Former Homalco chief MaryAnn Enevoldsen has been deeply involved in trying to rebuild that sense of connection and pride, seizing whatever opportunities present themselves — not always involving tourism. She says a friend recently brought her the paws of a grizzly killed by another bear during mating season.

“He remembered me telling him that I’m going to be bringing all my traditions and cultures back, so he took the paws for me,” Enevoldsen says. 

She kept the paws on ice and asked all the local elders to bring their young grandchildren to a special ceremony. The community gathered for a potluck lunch and drumming songs, then Enevoldsen rubbed the bear paws on the children’s hands — so they would harvest berries quickly, like a bear — and on their feet, so they would move quietly through the forest.

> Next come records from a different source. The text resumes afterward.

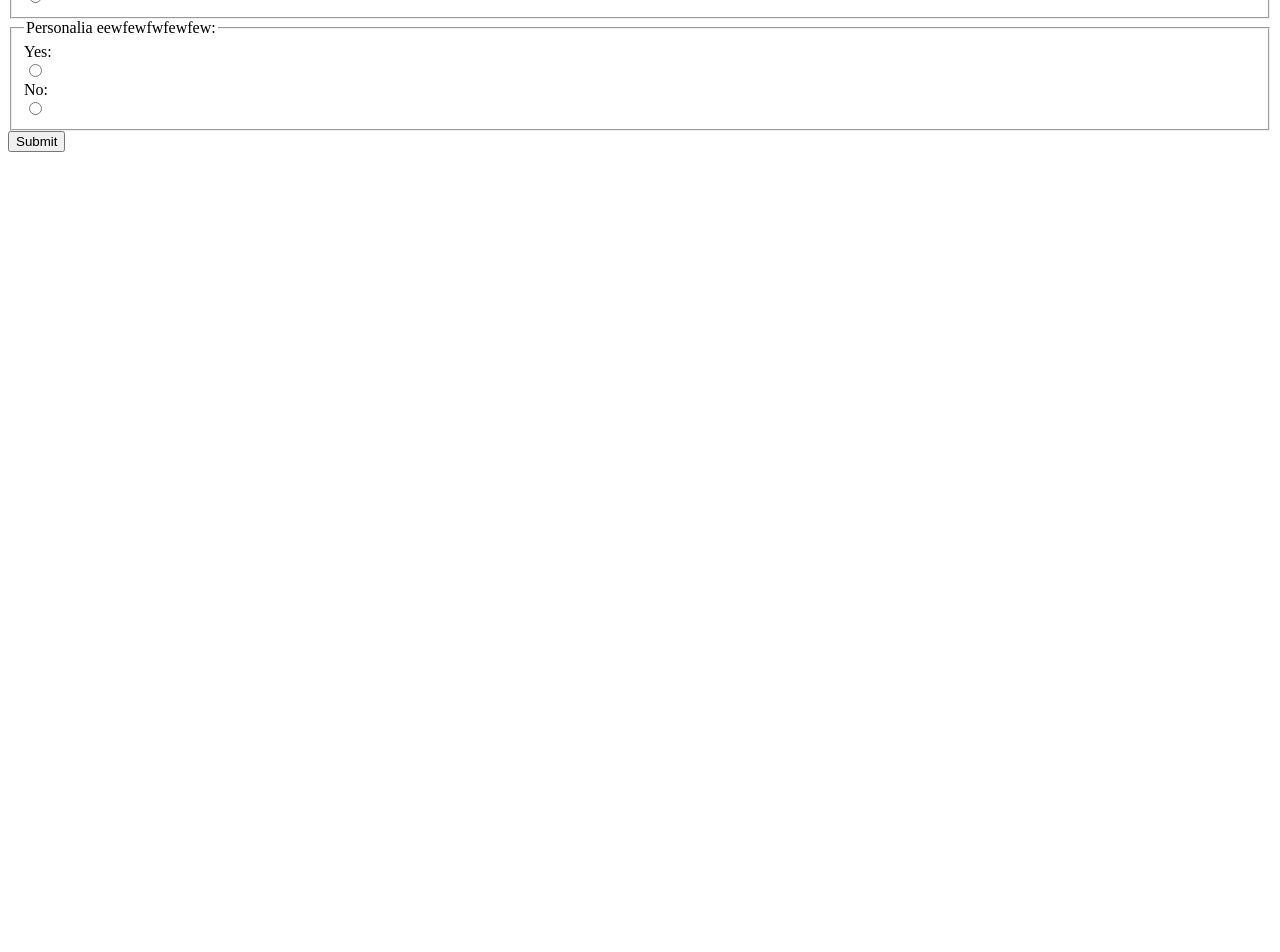
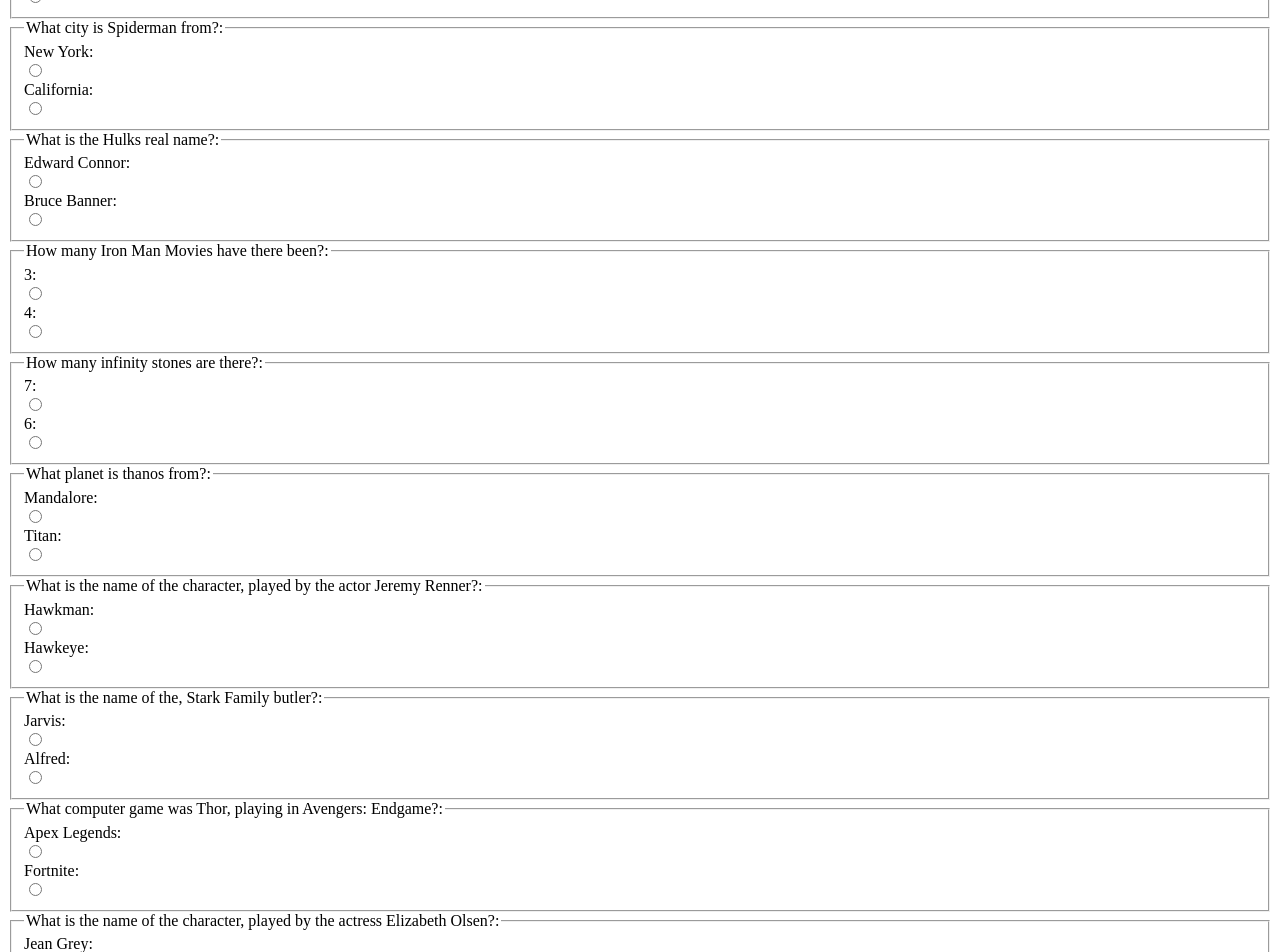
Before and after one commit to andrewbaisden/avengers-questionnaire, a React (Create React App) app: page / in a window 1280 px wide. Shown: the part 260-1212 px from the top of the page. Before the commit the page ends 800 px from the top, so only its background shows below. Built offline with nearby package versions, Linux system fonts and the light colour scheme.

Commit message:
added questions and answers to app

```diff
--- a/src/components/QuestionForm.js
+++ b/src/components/QuestionForm.js
@@ -19,14 +19,56 @@ class QuestionForm extends Component {
 				<h3>Question Form Exam</h3>
 				<form onSubmit={this.props.handleSubmit(this.onSubmit)}>
 					<fieldset>
-						<legend>Personalia eewfewfwfewfew:</legend>
-						Yes: <Field name="gender" value="male" type="radio" component={this.renderInput} />
-						No: <Field name="gender" value="female" type="radio" component={this.renderInput} />
+						<legend>{this.props.examQuestions[0].question}:</legend>
+						Thor: <Field name="strongestAvenger" value="Thor" type="radio" component={this.renderInput} />
+						Captain Marvel:
+						<Field name="strongestAvenger" value="Captain Marvel" type="radio" component={this.renderInput} />
 					</fieldset>
 					<fieldset>
-						<legend>Personalia eewfewfwfewfew:</legend>
-						Yes: <Field name="dbz" value="goku" type="radio" component={this.renderInput} />
-						No: <Field name="dbz" value="vegeta" type="radio" component={this.renderInput} />
+						<legend>{this.props.examQuestions[1].question}:</legend>
+						New York: <Field name="spidermanHome" value="New York" type="radio" component={this.renderInput} />
+						California: <Field name="spidermanHome" value="California" type="radio" component={this.renderInput} />
+					</fieldset>
+					<fieldset>
+						<legend>{this.props.examQuestions[2].question}:</legend>
+						Edward Connor: <Field name="hulkName" value="Edward Connor" type="radio" component={this.renderInput} />
+						Bruce Banner: <Field name="hulkName" value="Bruce Banner" type="radio" component={this.renderInput} />
+					</fieldset>
+					<fieldset>
+						<legend>{this.props.examQuestions[3].question}:</legend>
+						3: <Field name="ironManMovies" value="3" type="radio" component={this.renderInput} />
+						4: <Field name="ironManMovies" value="4" type="radio" component={this.renderInput} />
+					</fieldset>
+					<fieldset>
+						<legend>{this.props.examQuestions[4].question}:</legend>
+						7: <Field name="infinityStones" value="7" type="radio" component={this.renderInput} />
+						6: <Field name="infinityStones" value="6" type="radio" component={this.renderInput} />
+					</fieldset>
+					<fieldset>
+						<legend>{this.props.examQuestions[5].question}:</legend>
+						Mandalore: <Field name="thanosWorld" value="Mandalore" type="radio" component={this.renderInput} />
+						Titan: <Field name="thanosWorld" value="Titan" type="radio" component={this.renderInput} />
+					</fieldset>
+					<fieldset>
+						<legend>{this.props.examQuestions[6].question}:</legend>
+						Hawkman: <Field name="bows" value="Hawkman" type="radio" component={this.renderInput} />
+						Hawkeye: <Field name="bows" value="Hawkeye" type="radio" component={this.renderInput} />
+					</fieldset>
+					<fieldset>
+						<legend>{this.props.examQuestions[7].question}:</legend>
+						Jarvis: <Field name="starkFamily" value="Jarvis" type="radio" component={this.renderInput} />
+						Alfred: <Field name="starkFamily" value="Alfred" type="radio" component={this.renderInput} />
+					</fieldset>
+					<fieldset>
+						<legend>{this.props.examQuestions[8].question}:</legend>
+						Apex Legends: <Field name="computerGame" value="Apex Legends" type="radio" component={this.renderInput} />
+						Fortnite: <Field name="computerGame" value="Fortnite" type="radio" component={this.renderInput} />
+					</fieldset>
+					<fieldset>
+						<legend>{this.props.examQuestions[9].question}:</legend>
+						Jean Grey: <Field name="elizabethOlsen" value="Jean Grey" type="radio" component={this.renderInput} />
+						Scarlet Witch:{' '}
+						<Field name="elizabethOlsen" value="Scarlet Witch" type="radio" component={this.renderInput} />
 					</fieldset>
 
 					<button>Submit</button>
--- a/src/components/QuestionList.js
+++ b/src/components/QuestionList.js
@@ -13,7 +13,7 @@ class QuestionList extends Component {
 		// });
 		return (
 			<div>
-				<QuestionForm />
+				<QuestionForm examQuestions={this.props.questions} />
 			</div>
 		);
 	}
--- a/src/reducers/index.js
+++ b/src/reducers/index.js
@@ -5,43 +5,163 @@ const questionReducer = () => {
 	return [
 		{
 			id: 1,
-			question: 'Who is the strongest Avenger?'
+			question: 'Who is the strongest Avenger?',
+			answers: {
+				answerOne: {
+					id: 1,
+					answer: 'Thor',
+					correct: true
+				},
+				answerTwo: {
+					id: 2,
+					answer: 'Captain Marvel',
+					correct: false
+				}
+			}
 		},
 		{
 			id: 2,
-			question: 'Who is the strongest Avenger?'
+			question: 'What city is Spiderman from?',
+			answers: {
+				answerOne: {
+					id: 1,
+					answer: 'New York',
+					correct: true
+				},
+				answerTwo: {
+					id: 2,
+					answer: 'California',
+					correct: false
+				}
+			}
 		},
 		{
 			id: 3,
-			question: 'Who is the strongest Avenger?'
+			question: 'What is the Hulks real name?',
+			answers: {
+				answerOne: {
+					id: 1,
+					answer: 'Edward Connor',
+					correct: false
+				},
+				answerTwo: {
+					id: 2,
+					answer: 'Bruce Banner',
+					correct: true
+				}
+			}
 		},
 		{
 			id: 4,
-			question: 'Who is the strongest Avenger?'
+			question: 'How many Iron Man Movies have there been?',
+			answers: {
+				answerOne: {
+					id: 1,
+					answer: '3',
+					correct: true
+				},
+				answerTwo: {
+					id: 2,
+					answer: '4',
+					correct: false
+				}
+			}
 		},
 		{
 			id: 5,
-			question: 'Who is the strongest Avenger?'
+			question: 'How many infinity stones are there?',
+			answers: {
+				answerOne: {
+					id: 1,
+					answer: '7',
+					correct: true
+				},
+				answerTwo: {
+					id: 2,
+					answer: '6',
+					correct: false
+				}
+			}
 		},
 		{
 			id: 6,
-			question: 'Who is the strongest Avenger?'
+			question: 'What planet is thanos from?',
+			answers: {
+				answerOne: {
+					id: 1,
+					answer: 'Mandalore',
+					correct: false
+				},
+				answerTwo: {
+					id: 2,
+					answer: 'Titan',
+					correct: true
+				}
+			}
 		},
 		{
 			id: 7,
-			question: 'Who is the strongest Avenger?'
+			question: 'What is the name of the character, played by the actor Jeremy Renner?',
+			answers: {
+				answerOne: {
+					id: 1,
+					answer: 'Hawkman',
+					correct: false
+				},
+				answerTwo: {
+					id: 2,
+					answer: 'Hawkeye',
+					correct: true
+				}
+			}
 		},
 		{
 			id: 8,
-			question: 'Who is the strongest Avenger?'
+			question: 'What is the name of the, Stark Family butler?',
+			answers: {
+				answerOne: {
+					id: 1,
+					answer: 'Jarvis',
+					correct: true
+				},
+				answerTwo: {
+					id: 2,
+					answer: 'Alfred',
+					correct: false
+				}
+			}
 		},
 		{
 			id: 9,
-			question: 'Who is the strongest Avenger?'
+			question: 'What computer game was Thor, playing in Avengers: Endgame?',
+			answers: {
+				answerOne: {
+					id: 1,
+					answer: 'Apex Legends',
+					correct: false
+				},
+				answerTwo: {
+					id: 2,
+					answer: 'Fortnie',
+					correct: true
+				}
+			}
 		},
 		{
 			id: 10,
-			question: 'Who is the strongest Avenger?'
+			question: 'What is the name of the character, played by the actress Elizabeth Olsen?',
+			answers: {
+				answerOne: {
+					id: 1,
+					answer: 'Jean Grey',
+					correct: false
+				},
+				answerTwo: {
+					id: 2,
+					answer: 'Scarlet Witch',
+					correct: true
+				}
+			}
 		}
 	];
 };
```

Enevoldsen says the elders were in tears. “They said, ‘I can’t believe this is happening in our community again.’”

MaryAnn Enevoldsen, former chief councilor for the Homalco Nation, has encouraged her community to develop bear tourism as a new source of income and a way to reintroduce local youth to their cultural heritage.


Irina Zhorov/PRI

But Enevoldsen and other First Nations leaders here say a resurgent local culture and successful ecotourism can’t co-exist with hunting.

That’s why some First Nations are now broadening their fight beyond grizzlies. There are other bears here, too — a population of black bears with a recessive gene that sometimes produces rare, all-white offspring known as Spirit Bears. The Spirit Bears are also protected from hunting, but the black bears that might carry the recessive genes aren’t.

Neasloss says the black bears should be next to be protected. Local culture and ecotourism are “the future of our communities,” he says, “and … the future of the Great Bear Rainforest.”

The morning after watching the grizzly in the salmon stream, the tour group ventured out again. The huge bears appeared everywhere in the thin morning light — crossing a road, eating fish in a river, lumbering into a silver platoon of salmon still heading upriver.

MaryAnn Enevoldsen looked on as the group snapped photos, pleased with the growing bear-viewing business and the successful end of the fight against grizzly hunting.

“It just reassures me that we’re taking the right steps to look after the resources,” she said. “We’ve got to make sure that these bears are here for generations to come.” 

Related: The Great Bear Rainforest is a model for how to save trees

Related Content